If you've ever Googled, "Is diet or exercise more important for weight loss?" you've probably come across this seemingly arbitrary formula for dropping pounds: It's 80 percent diet and 20 percent exercise. But where did that 80/20 ratio come from? And what does it really mean?
To solve that mystery, we asked experts for their takes on the idea and what it means for your weight-loss plan:
Why Your Meals Are So ImportantThe key to weight loss is achieving a negative energy balance, or taking in less calories than you burn, says Albert Matheny, R.D., C.S.C.S., co-founder of SoHo Strength Lab and PROMIX Nutrition.
To shed a single pound, you need to achieve a 3,500 calorie deficit. So if you're following the 80/20 ratio, you'd want to burn approximately 750 calories through exercise and cut an additional 3,000 calories through dieting, says Matheny. That’s a total deficit of 3,750 calories for the week.
Here's what that might look like:
The reason dieting is so much more effective than exercise is because it takes a ton of activity to create a 500 to 700 calorie deficit through working out. Essentially, you’d need to run seven to 10 miles a day to lose one pound a week, says Holly Lofton, M.D., an assistant professor of medicine and director of the weight management program at New York University's Langone Medical Center. The average person can’t keep this up, especially without increasing their caloric intake.
“I see this in patients all the time,” says Lofton. “People think, ‘If I run the marathon or start going to boot camp, I’m going to lose weight’ but they’re often disappointed when they don’t.”

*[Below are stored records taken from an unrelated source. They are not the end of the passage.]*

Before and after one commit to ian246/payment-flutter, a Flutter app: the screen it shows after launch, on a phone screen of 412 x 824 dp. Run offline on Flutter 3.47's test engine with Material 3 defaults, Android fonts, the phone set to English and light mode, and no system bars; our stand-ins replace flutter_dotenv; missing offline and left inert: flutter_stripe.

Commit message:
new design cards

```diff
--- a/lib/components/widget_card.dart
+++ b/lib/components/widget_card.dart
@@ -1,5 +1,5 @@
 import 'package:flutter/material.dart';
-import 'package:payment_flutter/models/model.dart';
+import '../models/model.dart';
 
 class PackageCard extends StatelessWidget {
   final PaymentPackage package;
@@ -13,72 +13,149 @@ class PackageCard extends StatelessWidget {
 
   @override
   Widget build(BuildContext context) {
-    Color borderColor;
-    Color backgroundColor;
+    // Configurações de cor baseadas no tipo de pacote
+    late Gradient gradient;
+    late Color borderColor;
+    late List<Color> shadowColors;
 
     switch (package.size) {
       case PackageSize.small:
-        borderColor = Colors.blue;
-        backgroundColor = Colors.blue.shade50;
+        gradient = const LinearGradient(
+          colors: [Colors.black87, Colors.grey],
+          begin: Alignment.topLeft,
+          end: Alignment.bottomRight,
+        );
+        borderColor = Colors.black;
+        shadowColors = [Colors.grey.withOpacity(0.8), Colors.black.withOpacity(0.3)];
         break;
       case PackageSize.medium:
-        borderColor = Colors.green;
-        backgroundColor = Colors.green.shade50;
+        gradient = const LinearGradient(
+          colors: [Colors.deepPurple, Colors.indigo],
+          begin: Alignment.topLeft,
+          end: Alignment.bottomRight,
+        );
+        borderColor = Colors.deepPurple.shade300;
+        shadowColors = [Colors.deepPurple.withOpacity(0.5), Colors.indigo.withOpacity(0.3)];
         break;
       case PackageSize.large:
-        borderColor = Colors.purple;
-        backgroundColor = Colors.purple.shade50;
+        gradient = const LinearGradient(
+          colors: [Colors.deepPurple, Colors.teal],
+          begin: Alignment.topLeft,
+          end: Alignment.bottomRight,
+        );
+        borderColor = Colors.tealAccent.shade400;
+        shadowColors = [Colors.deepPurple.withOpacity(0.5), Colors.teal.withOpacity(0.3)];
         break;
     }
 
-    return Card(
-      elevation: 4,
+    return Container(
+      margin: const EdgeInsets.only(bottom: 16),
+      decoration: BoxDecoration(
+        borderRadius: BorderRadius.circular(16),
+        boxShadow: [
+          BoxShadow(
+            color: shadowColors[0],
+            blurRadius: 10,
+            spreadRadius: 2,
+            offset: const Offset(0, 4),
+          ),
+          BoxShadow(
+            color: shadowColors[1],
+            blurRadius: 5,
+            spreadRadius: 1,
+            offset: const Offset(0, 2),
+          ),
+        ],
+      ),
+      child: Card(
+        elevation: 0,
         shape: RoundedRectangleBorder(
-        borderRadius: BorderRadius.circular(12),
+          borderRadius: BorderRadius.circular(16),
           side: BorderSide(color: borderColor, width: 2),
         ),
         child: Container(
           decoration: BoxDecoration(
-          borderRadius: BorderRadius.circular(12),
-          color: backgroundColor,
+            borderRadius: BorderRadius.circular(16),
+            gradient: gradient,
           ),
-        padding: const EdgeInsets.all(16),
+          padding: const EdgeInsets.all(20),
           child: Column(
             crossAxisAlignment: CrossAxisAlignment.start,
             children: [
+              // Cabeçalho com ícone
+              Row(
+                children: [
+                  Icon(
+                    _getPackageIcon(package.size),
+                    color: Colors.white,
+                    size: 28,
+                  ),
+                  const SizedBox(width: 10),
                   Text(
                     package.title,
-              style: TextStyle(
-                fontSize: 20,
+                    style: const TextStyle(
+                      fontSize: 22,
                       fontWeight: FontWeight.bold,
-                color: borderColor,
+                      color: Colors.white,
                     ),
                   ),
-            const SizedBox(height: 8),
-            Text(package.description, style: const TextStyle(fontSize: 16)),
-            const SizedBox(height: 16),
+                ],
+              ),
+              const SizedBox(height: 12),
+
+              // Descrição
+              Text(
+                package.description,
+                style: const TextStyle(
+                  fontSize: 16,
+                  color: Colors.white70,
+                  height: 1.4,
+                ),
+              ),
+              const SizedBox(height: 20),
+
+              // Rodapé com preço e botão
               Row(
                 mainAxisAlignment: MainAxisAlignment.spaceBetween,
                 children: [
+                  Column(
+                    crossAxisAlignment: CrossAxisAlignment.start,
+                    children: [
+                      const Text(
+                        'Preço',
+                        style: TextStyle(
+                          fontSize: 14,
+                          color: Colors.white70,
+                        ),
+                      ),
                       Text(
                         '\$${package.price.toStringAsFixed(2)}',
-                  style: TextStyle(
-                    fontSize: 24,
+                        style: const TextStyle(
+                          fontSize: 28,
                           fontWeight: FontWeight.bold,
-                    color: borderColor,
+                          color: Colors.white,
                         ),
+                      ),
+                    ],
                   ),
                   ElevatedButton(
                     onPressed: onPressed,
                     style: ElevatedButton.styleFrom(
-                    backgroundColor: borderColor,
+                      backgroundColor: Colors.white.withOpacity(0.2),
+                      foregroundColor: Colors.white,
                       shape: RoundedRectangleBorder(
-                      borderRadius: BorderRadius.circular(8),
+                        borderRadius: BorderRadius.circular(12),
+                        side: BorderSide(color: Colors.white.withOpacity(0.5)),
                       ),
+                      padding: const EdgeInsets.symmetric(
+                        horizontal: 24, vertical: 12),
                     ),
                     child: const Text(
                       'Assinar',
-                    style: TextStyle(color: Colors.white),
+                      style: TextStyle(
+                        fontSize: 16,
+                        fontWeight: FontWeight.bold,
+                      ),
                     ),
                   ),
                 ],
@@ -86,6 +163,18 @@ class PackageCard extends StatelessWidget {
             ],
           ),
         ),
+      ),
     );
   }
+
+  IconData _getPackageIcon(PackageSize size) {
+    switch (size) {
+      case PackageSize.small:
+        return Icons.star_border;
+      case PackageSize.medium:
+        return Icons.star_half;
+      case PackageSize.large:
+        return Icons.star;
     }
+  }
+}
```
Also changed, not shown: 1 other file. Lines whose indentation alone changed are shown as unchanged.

You don't need to hit an exact 80/20 ratio to shed pounds, but it is important for people to focus primarily on diet when they're trying to lose weight. "You can lose weight without exercise, but you cannot lose weight if your nutrition counteracts your energy expenditure through exercise," Matheny says.
Why Sweating Is Still VitalThis doesn't necessarily mean you should trade your 60-minute boot camp class for one hour of meal prepping instead.

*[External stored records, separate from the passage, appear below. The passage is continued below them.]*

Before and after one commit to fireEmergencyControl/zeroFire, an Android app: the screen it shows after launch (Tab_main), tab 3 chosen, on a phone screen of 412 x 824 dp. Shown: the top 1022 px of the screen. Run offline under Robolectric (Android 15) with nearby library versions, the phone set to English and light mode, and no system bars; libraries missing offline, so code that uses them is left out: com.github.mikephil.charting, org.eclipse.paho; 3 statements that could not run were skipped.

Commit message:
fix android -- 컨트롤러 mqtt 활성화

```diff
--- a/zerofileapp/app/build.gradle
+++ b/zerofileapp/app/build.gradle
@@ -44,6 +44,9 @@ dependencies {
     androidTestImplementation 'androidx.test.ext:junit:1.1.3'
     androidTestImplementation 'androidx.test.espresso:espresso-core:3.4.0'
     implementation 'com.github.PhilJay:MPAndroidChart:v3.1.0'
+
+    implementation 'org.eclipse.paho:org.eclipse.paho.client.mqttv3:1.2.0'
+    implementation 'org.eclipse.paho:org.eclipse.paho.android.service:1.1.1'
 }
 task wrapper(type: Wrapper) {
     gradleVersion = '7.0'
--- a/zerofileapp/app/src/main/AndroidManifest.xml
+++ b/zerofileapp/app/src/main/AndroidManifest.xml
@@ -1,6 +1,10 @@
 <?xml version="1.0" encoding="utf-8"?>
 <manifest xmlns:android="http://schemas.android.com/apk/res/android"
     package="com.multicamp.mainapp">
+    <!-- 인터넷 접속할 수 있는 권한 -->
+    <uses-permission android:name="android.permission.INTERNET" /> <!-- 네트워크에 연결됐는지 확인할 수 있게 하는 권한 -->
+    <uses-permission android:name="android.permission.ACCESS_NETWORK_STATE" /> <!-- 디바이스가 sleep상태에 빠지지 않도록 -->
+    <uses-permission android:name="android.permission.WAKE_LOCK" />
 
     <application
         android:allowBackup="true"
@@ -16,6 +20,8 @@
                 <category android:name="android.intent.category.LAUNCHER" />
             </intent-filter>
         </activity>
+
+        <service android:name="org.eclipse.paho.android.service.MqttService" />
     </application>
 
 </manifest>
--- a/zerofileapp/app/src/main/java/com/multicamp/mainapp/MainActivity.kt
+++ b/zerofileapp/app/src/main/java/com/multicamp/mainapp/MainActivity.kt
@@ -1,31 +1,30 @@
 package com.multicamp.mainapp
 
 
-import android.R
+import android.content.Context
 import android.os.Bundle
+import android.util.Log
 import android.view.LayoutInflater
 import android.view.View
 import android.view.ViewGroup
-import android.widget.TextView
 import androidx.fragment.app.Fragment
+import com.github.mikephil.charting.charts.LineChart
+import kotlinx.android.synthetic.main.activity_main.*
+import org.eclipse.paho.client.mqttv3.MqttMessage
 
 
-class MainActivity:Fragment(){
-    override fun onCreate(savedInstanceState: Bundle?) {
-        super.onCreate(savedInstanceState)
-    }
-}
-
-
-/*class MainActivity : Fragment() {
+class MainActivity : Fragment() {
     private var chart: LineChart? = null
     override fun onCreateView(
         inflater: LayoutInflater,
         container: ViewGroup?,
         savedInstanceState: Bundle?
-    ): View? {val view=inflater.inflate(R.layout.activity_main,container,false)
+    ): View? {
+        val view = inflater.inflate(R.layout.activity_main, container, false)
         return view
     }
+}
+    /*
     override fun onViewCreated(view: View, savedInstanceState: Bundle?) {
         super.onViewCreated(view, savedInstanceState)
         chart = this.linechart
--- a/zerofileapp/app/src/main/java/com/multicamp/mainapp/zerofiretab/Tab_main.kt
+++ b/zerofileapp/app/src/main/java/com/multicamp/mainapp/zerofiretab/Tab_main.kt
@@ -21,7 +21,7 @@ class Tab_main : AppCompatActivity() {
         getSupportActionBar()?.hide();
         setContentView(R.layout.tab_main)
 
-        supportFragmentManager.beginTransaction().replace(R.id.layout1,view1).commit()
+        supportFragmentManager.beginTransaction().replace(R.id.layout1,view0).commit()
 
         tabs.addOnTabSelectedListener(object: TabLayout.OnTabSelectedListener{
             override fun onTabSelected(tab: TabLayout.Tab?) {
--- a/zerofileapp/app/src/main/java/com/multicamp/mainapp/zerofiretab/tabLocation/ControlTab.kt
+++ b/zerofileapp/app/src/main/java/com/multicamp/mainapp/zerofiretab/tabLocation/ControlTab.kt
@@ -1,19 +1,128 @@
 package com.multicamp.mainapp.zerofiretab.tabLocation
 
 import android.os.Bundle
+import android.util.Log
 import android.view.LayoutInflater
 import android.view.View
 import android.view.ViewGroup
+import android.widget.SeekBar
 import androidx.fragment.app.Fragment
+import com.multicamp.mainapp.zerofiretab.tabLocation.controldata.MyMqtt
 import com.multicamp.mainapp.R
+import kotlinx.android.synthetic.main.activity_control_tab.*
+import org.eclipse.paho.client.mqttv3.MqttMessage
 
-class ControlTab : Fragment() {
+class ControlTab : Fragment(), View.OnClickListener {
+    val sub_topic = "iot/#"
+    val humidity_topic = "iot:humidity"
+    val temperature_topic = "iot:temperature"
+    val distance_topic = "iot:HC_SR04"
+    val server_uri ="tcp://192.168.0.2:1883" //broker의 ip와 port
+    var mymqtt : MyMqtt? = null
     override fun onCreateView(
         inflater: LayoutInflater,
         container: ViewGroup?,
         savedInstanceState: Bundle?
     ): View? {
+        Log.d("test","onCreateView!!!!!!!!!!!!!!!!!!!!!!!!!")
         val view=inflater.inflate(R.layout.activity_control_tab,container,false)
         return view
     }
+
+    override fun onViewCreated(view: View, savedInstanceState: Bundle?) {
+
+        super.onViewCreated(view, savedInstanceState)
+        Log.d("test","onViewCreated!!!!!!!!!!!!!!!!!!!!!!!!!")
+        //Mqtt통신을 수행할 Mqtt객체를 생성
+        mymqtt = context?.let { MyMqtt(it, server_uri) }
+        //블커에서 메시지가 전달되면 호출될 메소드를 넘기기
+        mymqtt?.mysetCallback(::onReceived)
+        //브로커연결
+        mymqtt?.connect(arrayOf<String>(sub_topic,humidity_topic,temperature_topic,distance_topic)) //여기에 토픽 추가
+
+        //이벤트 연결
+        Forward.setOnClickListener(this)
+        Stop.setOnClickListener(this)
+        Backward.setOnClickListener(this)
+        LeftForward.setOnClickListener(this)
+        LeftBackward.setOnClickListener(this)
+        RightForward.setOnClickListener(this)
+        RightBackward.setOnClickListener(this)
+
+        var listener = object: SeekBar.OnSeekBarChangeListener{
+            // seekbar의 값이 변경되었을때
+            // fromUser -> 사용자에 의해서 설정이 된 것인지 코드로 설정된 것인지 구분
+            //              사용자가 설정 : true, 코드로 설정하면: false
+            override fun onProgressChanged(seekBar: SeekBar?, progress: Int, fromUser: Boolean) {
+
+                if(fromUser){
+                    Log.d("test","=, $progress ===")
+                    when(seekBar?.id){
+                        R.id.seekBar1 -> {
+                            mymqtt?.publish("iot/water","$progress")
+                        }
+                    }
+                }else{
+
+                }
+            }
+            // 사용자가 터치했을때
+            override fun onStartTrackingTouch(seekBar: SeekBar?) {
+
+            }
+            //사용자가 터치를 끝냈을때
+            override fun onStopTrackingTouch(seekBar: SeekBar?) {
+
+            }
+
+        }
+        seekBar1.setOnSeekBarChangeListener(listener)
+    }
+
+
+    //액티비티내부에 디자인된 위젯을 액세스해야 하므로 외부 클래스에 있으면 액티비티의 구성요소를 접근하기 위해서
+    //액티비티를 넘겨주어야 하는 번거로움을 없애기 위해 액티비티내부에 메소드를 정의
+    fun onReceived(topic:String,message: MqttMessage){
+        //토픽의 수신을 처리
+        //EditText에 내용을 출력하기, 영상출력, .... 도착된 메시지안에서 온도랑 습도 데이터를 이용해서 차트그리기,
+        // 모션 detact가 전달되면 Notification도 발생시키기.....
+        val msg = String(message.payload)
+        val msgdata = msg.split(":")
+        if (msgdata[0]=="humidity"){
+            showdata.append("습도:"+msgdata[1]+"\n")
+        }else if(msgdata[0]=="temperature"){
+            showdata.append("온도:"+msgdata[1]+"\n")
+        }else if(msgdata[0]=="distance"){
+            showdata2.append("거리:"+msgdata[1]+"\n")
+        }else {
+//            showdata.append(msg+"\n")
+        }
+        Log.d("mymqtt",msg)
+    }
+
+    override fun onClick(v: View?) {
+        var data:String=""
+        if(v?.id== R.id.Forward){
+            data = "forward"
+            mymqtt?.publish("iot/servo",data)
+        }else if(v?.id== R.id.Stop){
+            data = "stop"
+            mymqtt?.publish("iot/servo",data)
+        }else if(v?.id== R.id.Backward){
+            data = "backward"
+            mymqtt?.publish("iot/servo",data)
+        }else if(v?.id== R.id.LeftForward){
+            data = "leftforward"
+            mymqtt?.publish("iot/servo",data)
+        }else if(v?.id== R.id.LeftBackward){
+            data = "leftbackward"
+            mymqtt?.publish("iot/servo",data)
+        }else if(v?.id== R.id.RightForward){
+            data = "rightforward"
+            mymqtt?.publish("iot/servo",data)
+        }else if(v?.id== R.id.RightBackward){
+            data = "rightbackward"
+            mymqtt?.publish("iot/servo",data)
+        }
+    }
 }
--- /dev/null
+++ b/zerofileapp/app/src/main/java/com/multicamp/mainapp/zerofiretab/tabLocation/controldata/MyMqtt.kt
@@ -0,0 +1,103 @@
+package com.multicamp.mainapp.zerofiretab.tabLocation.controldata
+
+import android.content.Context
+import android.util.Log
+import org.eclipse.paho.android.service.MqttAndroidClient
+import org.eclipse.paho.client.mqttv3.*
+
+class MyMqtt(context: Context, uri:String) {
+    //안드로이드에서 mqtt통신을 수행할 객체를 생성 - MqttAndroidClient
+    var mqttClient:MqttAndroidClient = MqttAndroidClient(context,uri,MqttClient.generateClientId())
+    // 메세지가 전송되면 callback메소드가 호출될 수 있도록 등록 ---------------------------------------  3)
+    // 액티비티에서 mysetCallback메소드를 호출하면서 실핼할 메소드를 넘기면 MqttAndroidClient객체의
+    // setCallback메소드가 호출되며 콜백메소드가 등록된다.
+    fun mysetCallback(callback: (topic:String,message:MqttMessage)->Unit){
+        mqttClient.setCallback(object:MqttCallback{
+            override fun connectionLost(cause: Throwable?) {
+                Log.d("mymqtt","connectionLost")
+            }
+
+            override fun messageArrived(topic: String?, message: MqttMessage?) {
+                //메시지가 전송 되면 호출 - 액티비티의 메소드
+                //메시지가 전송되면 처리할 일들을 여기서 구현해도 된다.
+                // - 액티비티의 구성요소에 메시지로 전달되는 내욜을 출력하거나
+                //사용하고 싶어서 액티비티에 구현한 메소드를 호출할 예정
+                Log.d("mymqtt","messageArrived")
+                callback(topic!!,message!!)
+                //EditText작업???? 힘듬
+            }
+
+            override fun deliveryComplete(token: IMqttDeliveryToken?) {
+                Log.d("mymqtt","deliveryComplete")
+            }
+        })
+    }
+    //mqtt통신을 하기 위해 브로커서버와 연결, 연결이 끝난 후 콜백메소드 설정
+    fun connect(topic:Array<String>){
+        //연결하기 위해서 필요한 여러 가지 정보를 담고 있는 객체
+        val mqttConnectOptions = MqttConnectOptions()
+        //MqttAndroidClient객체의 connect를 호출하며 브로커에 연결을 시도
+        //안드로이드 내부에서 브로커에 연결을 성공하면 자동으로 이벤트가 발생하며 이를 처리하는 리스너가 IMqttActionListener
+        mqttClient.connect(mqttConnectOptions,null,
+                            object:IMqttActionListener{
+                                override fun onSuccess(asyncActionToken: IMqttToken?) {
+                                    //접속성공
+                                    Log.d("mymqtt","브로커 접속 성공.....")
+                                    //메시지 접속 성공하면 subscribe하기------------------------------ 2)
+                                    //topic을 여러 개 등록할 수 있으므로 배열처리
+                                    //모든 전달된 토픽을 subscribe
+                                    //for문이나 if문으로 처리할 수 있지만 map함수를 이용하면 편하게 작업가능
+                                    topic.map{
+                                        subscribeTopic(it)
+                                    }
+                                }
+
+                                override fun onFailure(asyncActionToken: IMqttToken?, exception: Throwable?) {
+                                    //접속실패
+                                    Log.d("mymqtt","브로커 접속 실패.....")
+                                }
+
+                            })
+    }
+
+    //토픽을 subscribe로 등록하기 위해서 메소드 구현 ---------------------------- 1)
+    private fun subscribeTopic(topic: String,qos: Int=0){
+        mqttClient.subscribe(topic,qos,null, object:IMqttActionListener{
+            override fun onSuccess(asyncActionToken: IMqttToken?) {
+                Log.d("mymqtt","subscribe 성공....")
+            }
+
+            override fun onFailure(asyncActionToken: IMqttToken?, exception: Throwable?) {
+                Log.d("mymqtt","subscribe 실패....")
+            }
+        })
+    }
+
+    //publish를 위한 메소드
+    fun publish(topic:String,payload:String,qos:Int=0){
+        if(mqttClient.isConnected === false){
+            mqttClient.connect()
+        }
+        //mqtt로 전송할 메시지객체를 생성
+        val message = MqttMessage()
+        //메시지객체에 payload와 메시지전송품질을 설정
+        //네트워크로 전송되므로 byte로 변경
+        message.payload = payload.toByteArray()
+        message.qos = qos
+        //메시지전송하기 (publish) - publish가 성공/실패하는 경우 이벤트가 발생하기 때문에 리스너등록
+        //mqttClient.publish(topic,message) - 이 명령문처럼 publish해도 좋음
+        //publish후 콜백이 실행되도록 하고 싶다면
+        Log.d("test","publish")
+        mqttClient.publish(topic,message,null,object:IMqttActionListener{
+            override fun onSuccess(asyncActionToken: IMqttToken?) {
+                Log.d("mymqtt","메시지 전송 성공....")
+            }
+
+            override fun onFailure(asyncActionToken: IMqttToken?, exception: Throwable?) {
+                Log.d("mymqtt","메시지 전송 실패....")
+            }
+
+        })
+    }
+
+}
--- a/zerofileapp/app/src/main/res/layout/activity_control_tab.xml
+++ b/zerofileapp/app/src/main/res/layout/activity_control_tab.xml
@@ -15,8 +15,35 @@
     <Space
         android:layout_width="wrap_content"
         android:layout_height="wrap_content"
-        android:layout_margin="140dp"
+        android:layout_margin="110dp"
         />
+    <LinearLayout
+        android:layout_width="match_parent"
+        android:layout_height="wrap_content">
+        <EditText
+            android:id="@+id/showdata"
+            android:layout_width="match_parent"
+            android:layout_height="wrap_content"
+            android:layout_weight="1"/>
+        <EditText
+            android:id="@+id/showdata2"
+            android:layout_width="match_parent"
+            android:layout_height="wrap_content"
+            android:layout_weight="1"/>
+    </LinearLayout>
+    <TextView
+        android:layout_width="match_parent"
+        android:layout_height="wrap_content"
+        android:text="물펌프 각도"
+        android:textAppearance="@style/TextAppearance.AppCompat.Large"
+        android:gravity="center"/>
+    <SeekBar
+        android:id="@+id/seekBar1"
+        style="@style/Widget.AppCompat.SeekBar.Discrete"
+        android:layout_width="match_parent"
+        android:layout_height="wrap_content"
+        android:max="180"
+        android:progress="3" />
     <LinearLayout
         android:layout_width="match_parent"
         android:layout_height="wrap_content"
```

Sure, it’s much easier to create a 500-calorie deficit through diet alone than it is to burn 500 calories through exercise, says Lofton. But when you combine a sweat sesh and a healthy diet, you don't have to make many dramatic changes at all. For example, instead of eliminating 500 calories by painstakingly striking all dairy from your diet, you could burn 250 calories at the gym and then cut another 250 calories just by skipping your nightly bowl of ice cream.
“A combination of diet and exercise is best at any stage of weight loss,” says Mathenny. “Exercise should be a mix of strength training and cardiovascular training, not just cardio. Both modes of exercise burn calories and, in turn, lead to stored fat being used as a source of energy.”
Keep in mind that the body tends to resist weight loss when you start eating less, which can lead to a plateau, says Lofton. That's what we call starvation mode—and it happens to everybody who successfully sheds pounds. Though your metabolism might actually start to slow as you lose weight, you can speed it up again by working out—and especially by strength training.
The bottom line: What you eat matters more than how you work it off, but fitness will push you past plateaus and help you achieve your ultimate goals.